the SCM provider.

Remember that not all users use Chef in the same way or on the same operating systems as you, so it is helpful to be clear about your use case and change so they can understand it even when it doesn't apply to them.

Github and Pull Requests

All of Opscode's open source projects are available on Github.

We don't require you to use Github, and we will even take patch diffs attached to tickets on the tracker. However Github has a lot of convenient features, such as being able to see a diff of changes between a pull request and the main repository quickly without downloading the branch.

If you do choose to use a pull request, please provide a link to the pull request from the ticket and a link to the ticket from the pull request. Because pull requests only have two states, open and closed, we can't easily filter pull requests that are waiting for a reply from the author for various reasons.

More information

Additional help with git is available on the Working with Git wiki page.

Functional and Unit Tests

There are rspec unit tests in the 'spec' directory. If you don't have rspec already installed, you can use the 'bundler' gem to help you get the necessary prerequisites by running sudo gem install bundler and then bundle install from the chef respository. You can run the chef client spec tests by running rspec spec/* or rake spec from the chef directory of the chef repository.

These tests should pass successfully on Ruby 1.8 and 1.9 on all of the platforms that Chef runs on. It is good to run the tests once on your system before you get started to ensure they all pass so you have a valid baseline. After you write your patch, run the tests again to see if they all pass.

If any don't pass, investigate them before submitting your patch.

These tests don't modify your system, and sometimes tests fail because a command that would be run has changed because of your patch. This should be a simple fix. Other times the failure can show you that an important feature no longer works because of your change.
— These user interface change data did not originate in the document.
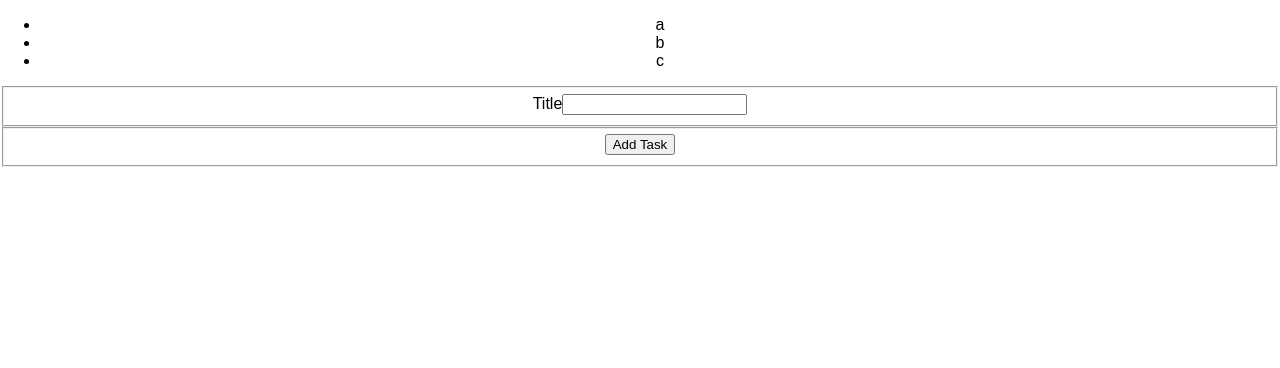
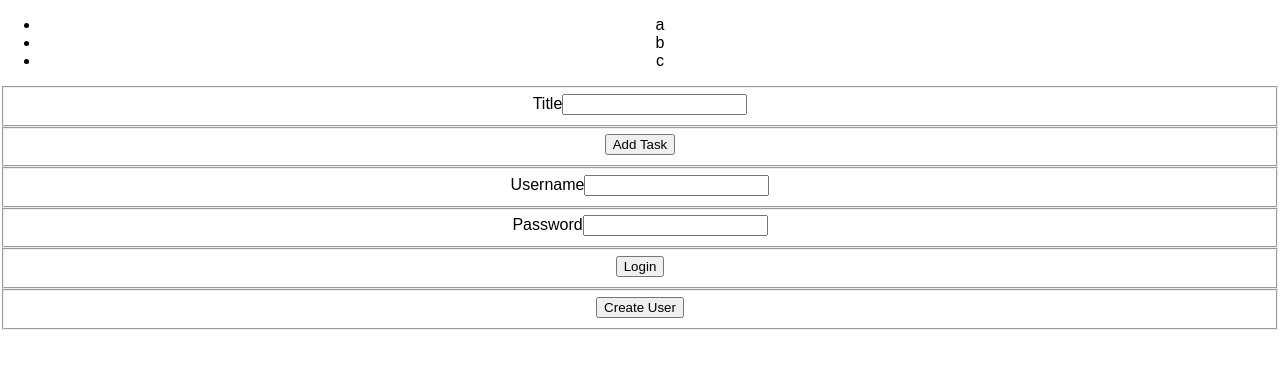
Before and after one commit to jculver1/practice-frontend, a React app: page / in a window 1280 px wide. Shown: the top 368 px of the page. Built offline with nearby package versions, Linux system fonts and the light colour scheme; no server answers.

Commit message:
add login form

```diff
--- a/src/App.js
+++ b/src/App.js
@@ -1,6 +1,7 @@
 import React, { Component } from 'react';
 import ShareList from './components/ShareList'
 import AddShareForm from './components/AddShareForm'
+import LoginForm from './components/LoginForm'
 import logo from './logo.svg';
 import './App.css';
 
@@ -51,6 +52,7 @@ export default class App extends Component {
       <div className="App">
         <ShareList shares={this.state.shares}></ShareList>
         <AddShareForm addShare={this.addShare}></AddShareForm>
+        <LoginForm></LoginForm>
       </div>
     );
   }
--- /dev/null
+++ b/src/components/LoginForm.js
@@ -0,0 +1,68 @@
+import React, { Component } from 'react';
+
+export default class AddShareForm extends Component {
+
+  constructor(props) {
+    super(props)
+  }
+
+  postData = (url = ``, data = {}) => {
+    // Default options are marked with *
+    return fetch(url, {
+        method: "POST", // *GET, POST, PUT, DELETE, etc.
+        mode: "cors", // no-cors, cors, *same-origin
+        cache: "no-cache", // *default, no-cache, reload, force-cache, only-if-cached
+        credentials: "same-origin", // include, same-origin, *omit
+        headers: {
+            "Content-Type": "application/json; charset=utf-8",
+            // "Content-Type": "application/x-www-form-urlencoded",
+        },
+        redirect: "follow", // manual, *follow, error
+        referrer: "no-referrer", // no-referrer, *client
+        body: JSON.stringify(data), // body data type must match "Content-Type" header
+    })
+    .then(response => response.json()); // parses response to JSON
+  }
+
+  onLogin = (e) => {
+    debugger;
+    e.preventDefault();
+    this.postData(`http://localhost:3001/auth/login`, {username: this.refs.username.value, password: this.refs.password.value})
+    .then(data => console.log(JSON.stringify(data))) // JSON-string from `response.json()` call
+    .catch(error => console.error(error));
+  }
+
+  onCreate = (e) => {
+    debugger;
+    e.preventDefault();
+    this.postData(`http://localhost:3001/auth/create`, {username: this.refs.username.value, password: this.refs.password.value})
+    .then(data => console.log(JSON.stringify(data))) // JSON-string from `response.json()` call
+    .catch(error => console.error(error));
+  }
+
+  render() {
+    return (
+      <form className="well">
+        <fieldset className="form-group">
+          <label htmlFor="username">Username</label>
+          <input type="email" ref="username" id="username" className="form-control" />
+        </fieldset>
+        <fieldset className="form-group">
+          <label htmlFor="password">Password</label>
+          <input type="password" ref="password" id="password" className="form-control" />
+        </fieldset>
+        <fieldset className="form-group">
+          <button className="btn btn-success" onClick={this.onLogin}>Login</button>
+        </fieldset>
+        <fieldset className="form-group">
+          <button className="btn btn-success" onClick={this.onCreate}>Create User</button>
+        </fieldset>
+      </form>
+    )
+  }
+
+}
+
+AddShareForm.defaultProps = {
+  onSubmit() {}
+}
```
Also changed, not shown: 1 other file (tests, documents, lock files or other folders).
Any new feature should have unit tests included with the patch with good code coverage to help protect it from future changes. Similarly, patches that fix a bug or regression should have a regression test. Simply put, this is a test that would fail without your patch but passes with it. The goal is to ensure this bug doesn't regress in the future. Consider a regular expression that doesn't match a certain pattern that it should, so you provide a patch and a test to ensure that the part of the code that uses this regular expression works as expected. Later another contributor may modify this regular expression in a way that breaks your use cases. The test you wrote will fail, signalling to them to research your ticket and use case and accounting for it.

Code Review

Opscode regularly reviews code contributions and provides suggestions for improvement in the code itself or the implementation.

We find contributions by searching the ticket tracker for resolved tickets with a status of fixed. If we have feedback we will reopen the ticket and you should resolve it again when you've made the changes or have a response to our feedback. When we believe the patch is ready to be merged, we will tag the Code Reviewed field with Reviewed.

Depending on the project, these tickets are then merged within a week or two, depending on the current release cycle.

Release Cycle

The versioning for the Chef project is X.Y.Z.

  • X is a major release, which may not be fully compatible with prior major releases
  • Y is a minor release, which adds both new features and bug fixes
  • Z is a patch release, which adds just bug fixes

Major releases and have historically been once a year. Minor releases for Chef average every two months and patch releases come as needed.

There are usually beta releases and release candidates (RC) of major and minor releases announced on the chef-dev mailing list. Once an RC is released, we wait at least three days to allow for testing for regressions before the final release. If a blocking regression is found then another RC is made containing the fix and the timer is reset.

Once the official release is made, the release notes are available on the Opscode blog.

Working with the community

These resources will help you learn more about Chef and connect to other members of the Chef community: